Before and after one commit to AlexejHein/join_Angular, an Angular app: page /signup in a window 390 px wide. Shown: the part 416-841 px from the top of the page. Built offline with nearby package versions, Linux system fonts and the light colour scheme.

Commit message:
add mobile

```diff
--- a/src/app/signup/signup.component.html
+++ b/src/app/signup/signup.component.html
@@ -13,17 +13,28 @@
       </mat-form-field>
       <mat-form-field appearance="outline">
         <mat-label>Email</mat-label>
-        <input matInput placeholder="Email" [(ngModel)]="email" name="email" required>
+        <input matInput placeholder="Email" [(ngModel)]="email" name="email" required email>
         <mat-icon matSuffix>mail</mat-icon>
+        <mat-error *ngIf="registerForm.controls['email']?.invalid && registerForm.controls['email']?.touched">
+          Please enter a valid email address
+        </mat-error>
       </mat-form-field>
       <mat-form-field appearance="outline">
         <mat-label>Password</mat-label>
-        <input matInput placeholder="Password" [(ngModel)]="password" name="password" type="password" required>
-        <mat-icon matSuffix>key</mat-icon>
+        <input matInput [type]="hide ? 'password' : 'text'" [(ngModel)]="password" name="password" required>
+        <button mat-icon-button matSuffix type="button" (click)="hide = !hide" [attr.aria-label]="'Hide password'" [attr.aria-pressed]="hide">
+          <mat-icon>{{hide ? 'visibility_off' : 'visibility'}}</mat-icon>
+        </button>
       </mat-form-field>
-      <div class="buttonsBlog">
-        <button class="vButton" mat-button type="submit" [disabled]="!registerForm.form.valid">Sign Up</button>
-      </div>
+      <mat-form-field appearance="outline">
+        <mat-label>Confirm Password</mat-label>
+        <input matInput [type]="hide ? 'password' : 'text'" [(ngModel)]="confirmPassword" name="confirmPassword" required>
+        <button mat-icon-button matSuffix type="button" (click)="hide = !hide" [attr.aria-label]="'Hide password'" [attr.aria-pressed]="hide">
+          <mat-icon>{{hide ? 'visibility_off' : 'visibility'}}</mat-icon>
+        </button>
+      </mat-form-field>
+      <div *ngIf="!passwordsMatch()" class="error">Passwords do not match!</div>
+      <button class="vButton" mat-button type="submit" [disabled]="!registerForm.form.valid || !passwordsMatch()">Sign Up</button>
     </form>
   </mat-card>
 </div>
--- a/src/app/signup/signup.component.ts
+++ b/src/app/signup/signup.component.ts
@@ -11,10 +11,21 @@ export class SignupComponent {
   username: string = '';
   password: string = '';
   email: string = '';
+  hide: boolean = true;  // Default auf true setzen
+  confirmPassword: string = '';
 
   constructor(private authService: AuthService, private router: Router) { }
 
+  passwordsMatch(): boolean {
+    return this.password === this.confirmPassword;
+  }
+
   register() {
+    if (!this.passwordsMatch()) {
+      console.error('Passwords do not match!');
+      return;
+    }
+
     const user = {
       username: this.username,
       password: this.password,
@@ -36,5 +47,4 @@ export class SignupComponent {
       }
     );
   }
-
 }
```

==

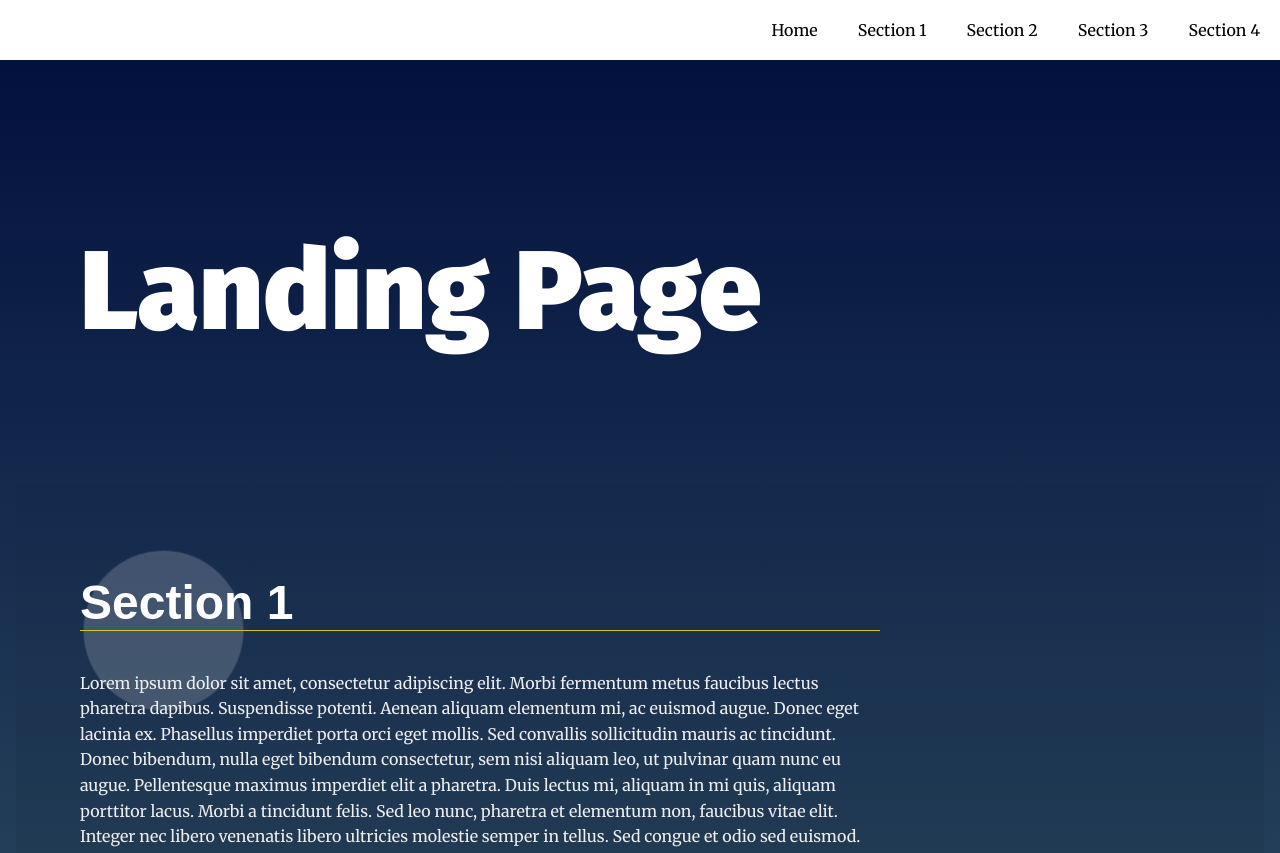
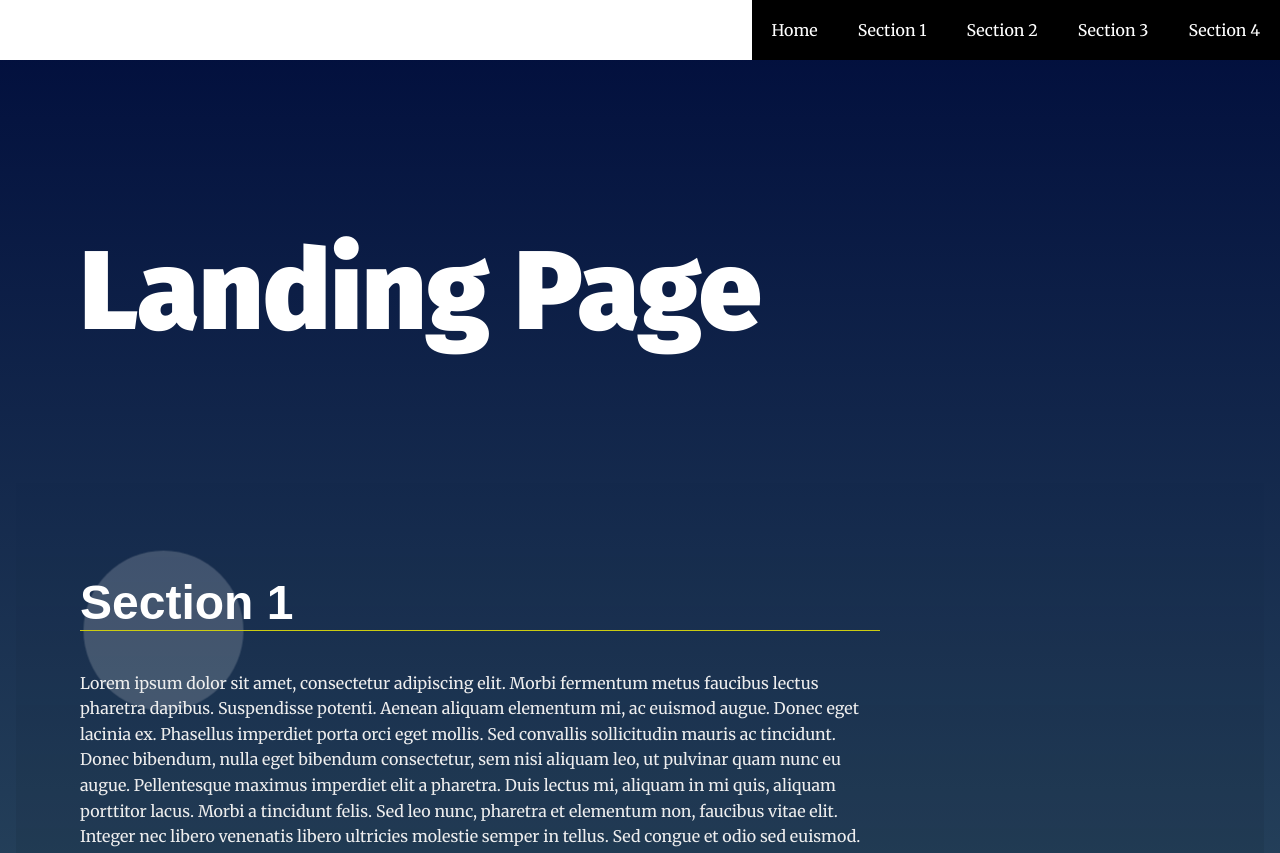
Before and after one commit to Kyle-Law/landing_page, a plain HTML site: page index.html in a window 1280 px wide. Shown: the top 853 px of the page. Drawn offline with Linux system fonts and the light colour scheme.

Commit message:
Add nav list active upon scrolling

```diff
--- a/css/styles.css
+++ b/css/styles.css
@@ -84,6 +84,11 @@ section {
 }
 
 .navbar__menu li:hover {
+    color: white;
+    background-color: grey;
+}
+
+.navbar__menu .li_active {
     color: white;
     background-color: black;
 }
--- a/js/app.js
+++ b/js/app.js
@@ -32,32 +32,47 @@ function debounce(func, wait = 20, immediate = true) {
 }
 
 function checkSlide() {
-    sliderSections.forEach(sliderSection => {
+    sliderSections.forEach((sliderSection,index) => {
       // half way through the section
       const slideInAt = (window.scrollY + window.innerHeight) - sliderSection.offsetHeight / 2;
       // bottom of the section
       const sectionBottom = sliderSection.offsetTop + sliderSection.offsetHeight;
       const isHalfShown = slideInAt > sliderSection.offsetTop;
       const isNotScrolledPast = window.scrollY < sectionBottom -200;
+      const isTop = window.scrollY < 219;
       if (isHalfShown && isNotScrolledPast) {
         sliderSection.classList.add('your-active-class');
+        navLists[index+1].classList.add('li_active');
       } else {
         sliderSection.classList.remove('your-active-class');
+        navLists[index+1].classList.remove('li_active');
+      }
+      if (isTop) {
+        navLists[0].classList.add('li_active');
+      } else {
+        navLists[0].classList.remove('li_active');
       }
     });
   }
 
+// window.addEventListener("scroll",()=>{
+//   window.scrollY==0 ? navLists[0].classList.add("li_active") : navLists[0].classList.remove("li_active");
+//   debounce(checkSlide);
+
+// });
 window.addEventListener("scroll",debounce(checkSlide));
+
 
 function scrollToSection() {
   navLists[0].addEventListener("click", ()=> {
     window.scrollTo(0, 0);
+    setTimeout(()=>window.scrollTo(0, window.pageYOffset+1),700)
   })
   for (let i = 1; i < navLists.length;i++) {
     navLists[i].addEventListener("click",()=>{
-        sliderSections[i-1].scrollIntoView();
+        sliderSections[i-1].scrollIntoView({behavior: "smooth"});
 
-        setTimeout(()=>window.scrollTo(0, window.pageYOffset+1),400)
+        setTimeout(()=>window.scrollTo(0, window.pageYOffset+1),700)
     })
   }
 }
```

#### Exercise directions
Scan the data above, find each line with "isNotScrolledPast", and copy it.

#### Your response
       const isNotScrolledPast = window.scrollY < sectionBottom -200;
       if (isHalfShown && isNotScrolledPast) {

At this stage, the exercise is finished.